Maryland lawmakers are considering abolishing sentences of life without parole for juvenile offenders, and a victim of the Beltway sniper attacks supports it.
The Juvenile Restoration Act would stop Maryland judges from sentencing juvenile offenders to life in prison without parole and allow people called “juvenile lifers” to ask a judge for release if they’ve served 20 years and can prove they’re rehabilitated.
Paul LaRuffa was shot and wounded in the attacks involving then 17-year-old Lee Boyd Malvo almost 20 years ago.
“I was shot five times in September of 2002 and left for dead,” he said.

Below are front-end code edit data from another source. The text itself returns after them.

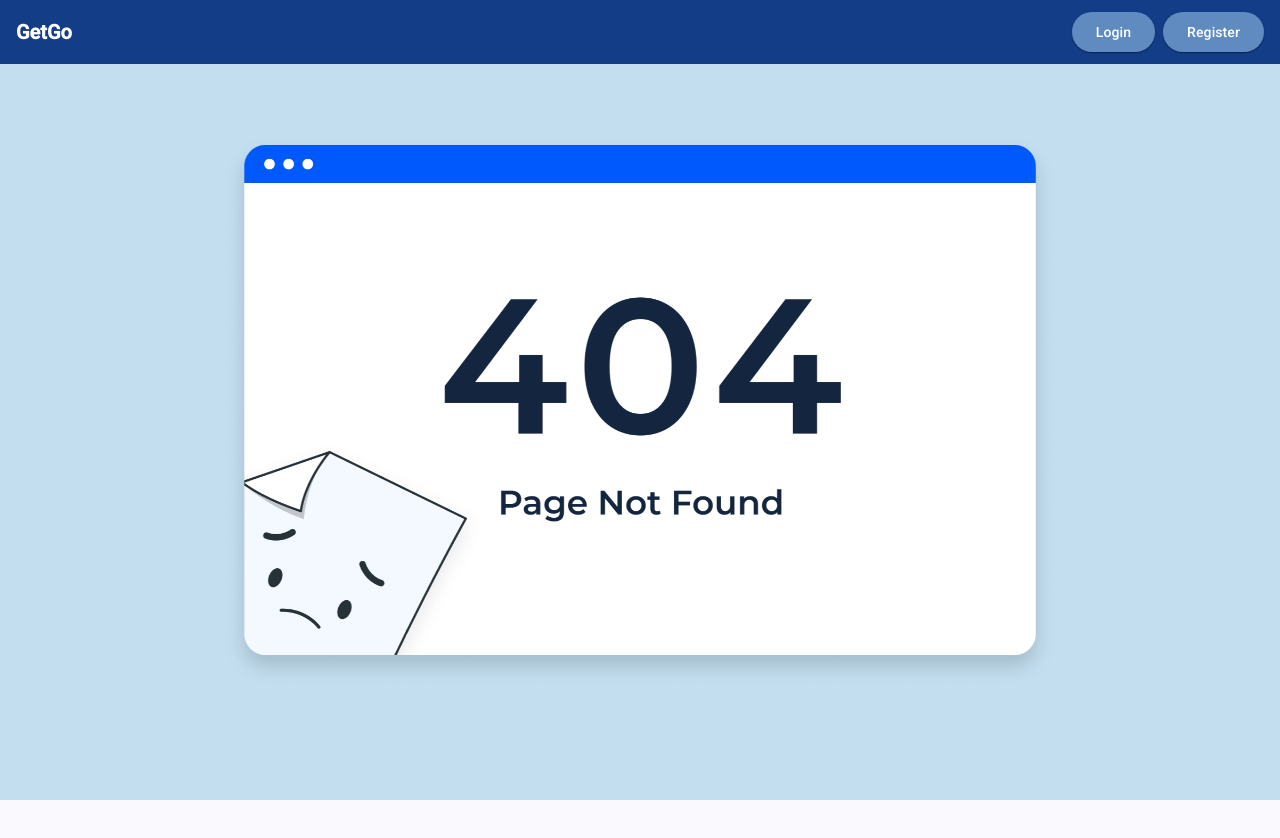
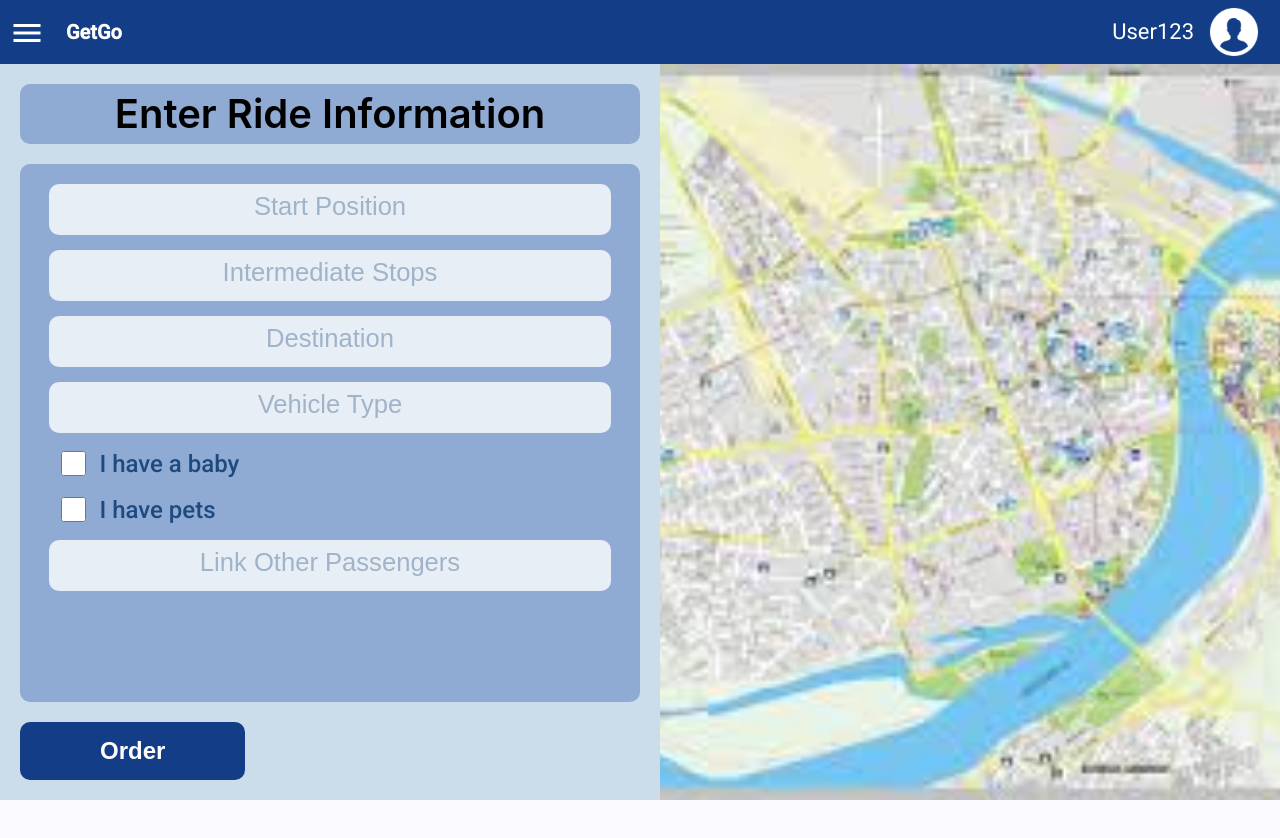
Before and after one commit to kzi-nastava/mrs-team2-TODO-Smisliti-ime, an Angular app in the folder frontend/GetGo/: page /order-ride in a window 1280 px wide. Shown: the top 838 px of the page. After the commit the page ends 805 px from the top, so only its background shows below. Built offline with nearby package versions, Linux system fonts and the light colour scheme.

Commit message:
Add simplified ride ordering UI

```diff
--- a/frontend/GetGo/src/app/app.routes.ts
+++ b/frontend/GetGo/src/app/app.routes.ts
@@ -11,6 +11,7 @@ import { PassengerProfileInfo } from './passenger/passenger-profile-info/passeng
 import { DriverProfile } from './driver/driver-profile/driver-profile';
 import { AdminProfile } from './admin/admin-profile/admin-profile';
 import { DriverRegistration } from './admin/driver-registration/driver-registration';
+import { OrderRide } from './passenger/order-ride/order-ride';
 
 export const routes: Routes = [
   { path: '', component: UnregisteredHomeComponent },
@@ -24,5 +25,6 @@ export const routes: Routes = [
   { path: 'driver/driver-profile', component: DriverProfile},
   { path: 'admin/admin-profile', component: AdminProfile},
   { path: 'admin/driver-registration', component: DriverRegistration},
+  { path: 'order-ride', component: OrderRide},
   { path: '**', component: NotFoundComponent }
 ];
--- /dev/null
+++ b/frontend/GetGo/src/app/passenger/order-ride/order-ride.css
@@ -0,0 +1,114 @@
+.order-ride-container {
+  display: flex;
+  height: calc(100vh - 64px);
+  background-color: #CBDCEB;
+}
+
+.left-panel {
+  width: 50%;
+  display: flex;
+  flex-direction: column;
+  padding: 20px;
+}
+
+.header-section {
+  background-color: #8FABD4;
+  border-radius: 10px;
+  padding: 20px;
+  margin-bottom: 20px;
+}
+
+.page-title {
+  text-align: center;
+  font-size: 2.5rem;
+  font-weight: 600;
+  font-family: 'Inter', sans-serif;
+  color: #000;
+  margin: 0;
+}
+
+.form-content {
+  flex: 1;
+  background-color: #8FABD4;
+  border-radius: 10px;
+  padding: 20px;
+  margin-bottom: 20px;
+  overflow-y: auto;
+}
+
+.ride-form {
+  display: flex;
+  flex-direction: column;
+  gap: 15px;
+}
+
+.form-input {
+  width: 90%;
+  padding: 15px 20px;
+  font-size: 1.1rem;
+  border: none;
+  border-radius: 10px;
+  background-color: #E8EEF5;
+  text-align: center;
+  align-self: center;
+}
+
+.form-input::placeholder {
+  color: #A0B3C8;
+  font-size: 1.6rem;
+}
+
+.checkbox-group {
+  display: flex;
+  flex-direction: column;
+  gap: 15px;
+  margin-left: 3%
+}
+
+.checkbox-label {
+  display: flex;
+  align-items: center;
+  gap: 10px;
+  font-size: 1.5rem;
+  color: #1E4A7F;
+  cursor: pointer;
+  font-weight: 500;
+}
+
+.form-checkbox {
+  width: 25px;
+  height: 25px;
+  cursor: pointer;
+}
+
+.button-section {
+  display: flex;
+  justify-content: left;
+}
+
+.order-button {
+  background-color: #133E87;
+  color: white;
+  border: none;
+  border-radius: 10px;
+  padding: 15px 80px;
+  font-size: 1.5rem;
+  font-weight: bold;
+  cursor: pointer;
+  transition: background-color 0.3s;
+}
+
+.order-button:hover {
+  background-color: #0d3170;
+}
+
+.right-panel {
+  width: 50%;
+  position: relative;
+}
+
+.map-image {
+  width: 100%;
+  height: 100%;
+  object-fit: cover;
+}
--- /dev/null
+++ b/frontend/GetGo/src/app/passenger/order-ride/order-ride.html
@@ -0,0 +1,40 @@
+<app-user-nav-bar></app-user-nav-bar>
+
+<div class="order-ride-container">
+  <div class="left-panel">
+    <div class="header-section">
+      <h1 class="page-title">Enter Ride Information</h1>
+    </div>
+
+    <div class="form-content">
+      <form class="ride-form">
+        <input type="text" placeholder="Start Position" class="form-input" />
+        <input type="text" placeholder="Intermediate Stops" class="form-input" />
+        <input type="text" placeholder="Destination" class="form-input" />
+        <input type="text" placeholder="Vehicle Type" class="form-input" />
+
+        <div class="checkbox-group">
+          <label class="checkbox-label">
+            <input type="checkbox" class="form-checkbox" />
+            <span>I have a baby</span>
+          </label>
+
+          <label class="checkbox-label">
+            <input type="checkbox" class="form-checkbox" />
+            <span>I have pets</span>
+          </label>
+        </div>
+
+        <input type="text" placeholder="Link Other Passengers" class="form-input" />
+      </form>
+    </div>
+
+    <div class="button-section">
+      <button class="order-button">Order</button>
+    </div>
+  </div>
+
+  <div class="right-panel">
+    <img src="assets/images/map.jpeg" alt="Map" class="map-image" />
+  </div>
+</div>
--- /dev/null
+++ b/frontend/GetGo/src/app/passenger/order-ride/order-ride.ts
@@ -0,0 +1,18 @@
+import { Component } from '@angular/core';
+import { UserNavBarComponent } from '../../layout/user-nav-bar/user-nav-bar.component';
+import { CommonModule } from '@angular/common';
+
+@Component({
+  selector: 'app-order-ride',
+  imports: [UserNavBarComponent, CommonModule],
+  templateUrl: './order-ride.html',
+  styleUrl: './order-ride.css',
+})
+export class OrderRide {
+  vehicleTypes: string[] = [
+    'Standard',
+    'Luxury',
+    'Van',
+    'SUV'
+  ];
+}
```
Also changed, not shown: 1 other file (tests, documents, lock files or other folders).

He said he supports the legislation that would stop the sentence Malvo is serving.
“They are not a get-out-of-jail-free card for anybody,” LaRuffa said. “They are not excusing the crime or they are not ignoring punishment and personal responsibility of the offender.”
Advocates say a disproportionate number of kids given these lengthy sentences are Black.
“We often think of Maryland as a bastion for progressivism and diversity, but in this case we are on the wrong side of history,” Maryland Del. Jazz Lewis (D-Prince George’s County) said.
The Maryland State’s Attorneys Association is opposed, saying there are many appeals, motions and reviews already available to offenders and this new law would put crime victims through more trauma with even more hearings.
Prince George’s County State’s Attorney Aisha Braveboy supports the bill.
“An opportunity for someone who was a child when they committed an offense to prove to us and show us and demonstrate that they have learned their lesson.”
Eddie Ellis says he learned his lesson, served his time then was released.
“I was one of the kids that was condemned, at the age of 16,” he said. “And I’ve proven in the last 15 years change is possible.”
The law would allow for victims to have a say in the process, but ultimately, a judge would decide.
Experts say more than 400 people would be eligible to seek release if the legislation passes.